→ Provided data
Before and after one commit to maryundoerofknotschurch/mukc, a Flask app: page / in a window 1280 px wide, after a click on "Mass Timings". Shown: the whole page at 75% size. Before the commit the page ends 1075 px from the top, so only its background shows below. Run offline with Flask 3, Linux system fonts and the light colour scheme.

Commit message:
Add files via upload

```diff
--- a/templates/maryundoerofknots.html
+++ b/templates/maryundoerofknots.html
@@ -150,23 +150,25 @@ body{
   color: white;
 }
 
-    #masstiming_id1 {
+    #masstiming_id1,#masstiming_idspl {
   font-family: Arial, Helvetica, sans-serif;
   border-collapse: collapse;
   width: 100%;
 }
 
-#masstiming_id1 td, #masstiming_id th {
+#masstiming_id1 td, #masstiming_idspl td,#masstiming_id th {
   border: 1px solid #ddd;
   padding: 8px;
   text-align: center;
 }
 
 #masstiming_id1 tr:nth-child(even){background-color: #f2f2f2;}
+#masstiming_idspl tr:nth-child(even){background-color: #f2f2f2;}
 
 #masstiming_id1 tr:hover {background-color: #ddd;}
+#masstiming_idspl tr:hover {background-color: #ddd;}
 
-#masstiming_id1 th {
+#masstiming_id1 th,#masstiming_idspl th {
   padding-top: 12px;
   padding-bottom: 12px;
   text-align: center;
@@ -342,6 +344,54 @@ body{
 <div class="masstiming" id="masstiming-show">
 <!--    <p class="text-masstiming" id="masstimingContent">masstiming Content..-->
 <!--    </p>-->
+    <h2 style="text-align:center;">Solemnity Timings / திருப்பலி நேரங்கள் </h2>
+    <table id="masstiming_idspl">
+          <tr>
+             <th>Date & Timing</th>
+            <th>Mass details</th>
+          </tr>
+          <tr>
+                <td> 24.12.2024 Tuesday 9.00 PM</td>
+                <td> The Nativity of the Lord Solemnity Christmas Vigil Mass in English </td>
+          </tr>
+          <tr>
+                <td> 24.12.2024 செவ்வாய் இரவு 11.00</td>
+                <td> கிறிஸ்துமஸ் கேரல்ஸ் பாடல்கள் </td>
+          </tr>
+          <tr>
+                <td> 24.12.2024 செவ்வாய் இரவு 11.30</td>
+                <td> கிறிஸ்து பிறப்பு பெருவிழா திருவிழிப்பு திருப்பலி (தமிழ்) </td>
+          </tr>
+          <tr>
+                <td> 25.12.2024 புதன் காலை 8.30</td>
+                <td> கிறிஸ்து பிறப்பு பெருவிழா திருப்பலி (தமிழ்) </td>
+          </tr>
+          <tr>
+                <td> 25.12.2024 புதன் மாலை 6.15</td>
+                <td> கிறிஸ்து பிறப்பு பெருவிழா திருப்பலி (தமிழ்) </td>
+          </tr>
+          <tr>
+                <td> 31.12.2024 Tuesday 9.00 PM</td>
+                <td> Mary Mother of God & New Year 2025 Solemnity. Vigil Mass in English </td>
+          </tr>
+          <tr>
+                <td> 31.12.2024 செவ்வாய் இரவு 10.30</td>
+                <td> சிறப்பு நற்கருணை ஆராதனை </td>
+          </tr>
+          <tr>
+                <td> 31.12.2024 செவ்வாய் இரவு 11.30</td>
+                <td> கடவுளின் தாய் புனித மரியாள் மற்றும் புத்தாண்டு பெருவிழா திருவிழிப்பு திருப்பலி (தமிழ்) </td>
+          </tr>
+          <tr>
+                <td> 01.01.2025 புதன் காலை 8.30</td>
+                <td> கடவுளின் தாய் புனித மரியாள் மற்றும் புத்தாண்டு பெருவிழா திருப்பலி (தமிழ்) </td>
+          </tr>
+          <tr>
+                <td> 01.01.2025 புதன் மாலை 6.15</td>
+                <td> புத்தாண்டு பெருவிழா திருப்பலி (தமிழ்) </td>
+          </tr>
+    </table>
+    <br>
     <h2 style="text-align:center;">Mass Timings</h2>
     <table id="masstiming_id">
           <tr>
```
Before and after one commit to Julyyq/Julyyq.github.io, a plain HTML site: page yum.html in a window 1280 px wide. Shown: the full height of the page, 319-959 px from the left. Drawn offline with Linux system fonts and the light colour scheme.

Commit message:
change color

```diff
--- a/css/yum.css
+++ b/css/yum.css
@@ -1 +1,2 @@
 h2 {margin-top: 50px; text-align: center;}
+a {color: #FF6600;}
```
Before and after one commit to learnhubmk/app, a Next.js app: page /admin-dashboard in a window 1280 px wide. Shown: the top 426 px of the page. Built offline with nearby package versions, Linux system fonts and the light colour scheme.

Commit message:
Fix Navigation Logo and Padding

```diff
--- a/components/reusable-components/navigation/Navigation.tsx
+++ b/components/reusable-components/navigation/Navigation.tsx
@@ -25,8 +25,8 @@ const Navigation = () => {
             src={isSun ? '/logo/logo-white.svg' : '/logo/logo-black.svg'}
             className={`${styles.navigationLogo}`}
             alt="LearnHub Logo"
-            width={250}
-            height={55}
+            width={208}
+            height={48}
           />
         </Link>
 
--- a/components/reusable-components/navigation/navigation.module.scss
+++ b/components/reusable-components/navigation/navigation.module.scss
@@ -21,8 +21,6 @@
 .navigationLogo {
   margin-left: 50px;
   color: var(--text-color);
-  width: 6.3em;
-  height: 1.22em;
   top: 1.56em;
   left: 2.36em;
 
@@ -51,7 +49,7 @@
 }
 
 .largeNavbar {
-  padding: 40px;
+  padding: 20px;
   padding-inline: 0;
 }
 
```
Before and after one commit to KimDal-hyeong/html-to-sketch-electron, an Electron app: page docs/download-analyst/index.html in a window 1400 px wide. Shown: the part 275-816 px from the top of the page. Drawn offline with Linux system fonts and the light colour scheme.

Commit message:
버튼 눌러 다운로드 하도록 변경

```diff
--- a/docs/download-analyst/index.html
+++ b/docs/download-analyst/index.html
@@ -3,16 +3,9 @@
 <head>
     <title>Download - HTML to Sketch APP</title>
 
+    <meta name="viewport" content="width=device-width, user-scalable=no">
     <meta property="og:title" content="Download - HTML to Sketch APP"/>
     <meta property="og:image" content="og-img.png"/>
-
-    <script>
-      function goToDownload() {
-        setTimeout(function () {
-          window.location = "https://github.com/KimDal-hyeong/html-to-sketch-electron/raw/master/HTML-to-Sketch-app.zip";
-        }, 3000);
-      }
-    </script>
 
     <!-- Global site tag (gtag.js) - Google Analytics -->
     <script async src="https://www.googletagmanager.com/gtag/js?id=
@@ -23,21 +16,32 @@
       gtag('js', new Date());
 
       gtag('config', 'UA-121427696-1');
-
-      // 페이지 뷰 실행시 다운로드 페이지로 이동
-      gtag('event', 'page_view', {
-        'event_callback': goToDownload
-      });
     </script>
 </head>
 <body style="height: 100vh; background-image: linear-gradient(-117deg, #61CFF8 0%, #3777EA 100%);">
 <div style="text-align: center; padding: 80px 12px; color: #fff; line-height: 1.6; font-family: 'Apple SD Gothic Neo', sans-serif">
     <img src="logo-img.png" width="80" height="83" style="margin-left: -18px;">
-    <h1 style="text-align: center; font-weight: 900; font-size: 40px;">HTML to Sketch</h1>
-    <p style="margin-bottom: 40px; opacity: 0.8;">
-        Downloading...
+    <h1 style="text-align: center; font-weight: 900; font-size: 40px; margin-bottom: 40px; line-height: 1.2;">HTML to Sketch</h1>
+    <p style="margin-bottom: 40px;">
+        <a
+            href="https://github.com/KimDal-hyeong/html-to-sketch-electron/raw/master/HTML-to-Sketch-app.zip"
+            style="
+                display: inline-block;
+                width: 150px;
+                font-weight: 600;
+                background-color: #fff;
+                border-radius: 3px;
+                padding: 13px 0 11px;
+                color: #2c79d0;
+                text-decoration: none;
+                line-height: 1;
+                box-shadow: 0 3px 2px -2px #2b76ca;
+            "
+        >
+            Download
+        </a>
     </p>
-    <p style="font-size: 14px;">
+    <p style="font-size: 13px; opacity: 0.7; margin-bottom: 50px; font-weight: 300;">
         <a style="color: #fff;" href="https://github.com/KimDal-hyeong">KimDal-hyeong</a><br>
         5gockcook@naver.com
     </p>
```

→ Aim of the exercise
Could you return every line from the entries above in which the string "height" occurs?

→ Result for this exercise
Before and after one commit to Julyyq/Julyyq.github.io, a plain HTML site: page yum.html in a window 1280 px wide. Shown: the full height of the page, 319-959 px from the left. Drawn offline with Linux system fonts and the light colour scheme.
-            height={55}
+            height={48}
-  height: 1.22em;
 <body style="height: 100vh; background-image: linear-gradient(-117deg, #61CFF8 0%, #3777EA 100%);">
 <div style="text-align: center; padding: 80px 12px; color: #fff; line-height: 1.6; font-family: 'Apple SD Gothic Neo', sans-serif">
     <img src="logo-img.png" width="80" height="83" style="margin-left: -18px;">
+    <h1 style="text-align: center; font-weight: 900; font-size: 40px; margin-bottom: 40px; line-height: 1.2;">HTML to Sketch</h1>
+                line-height: 1;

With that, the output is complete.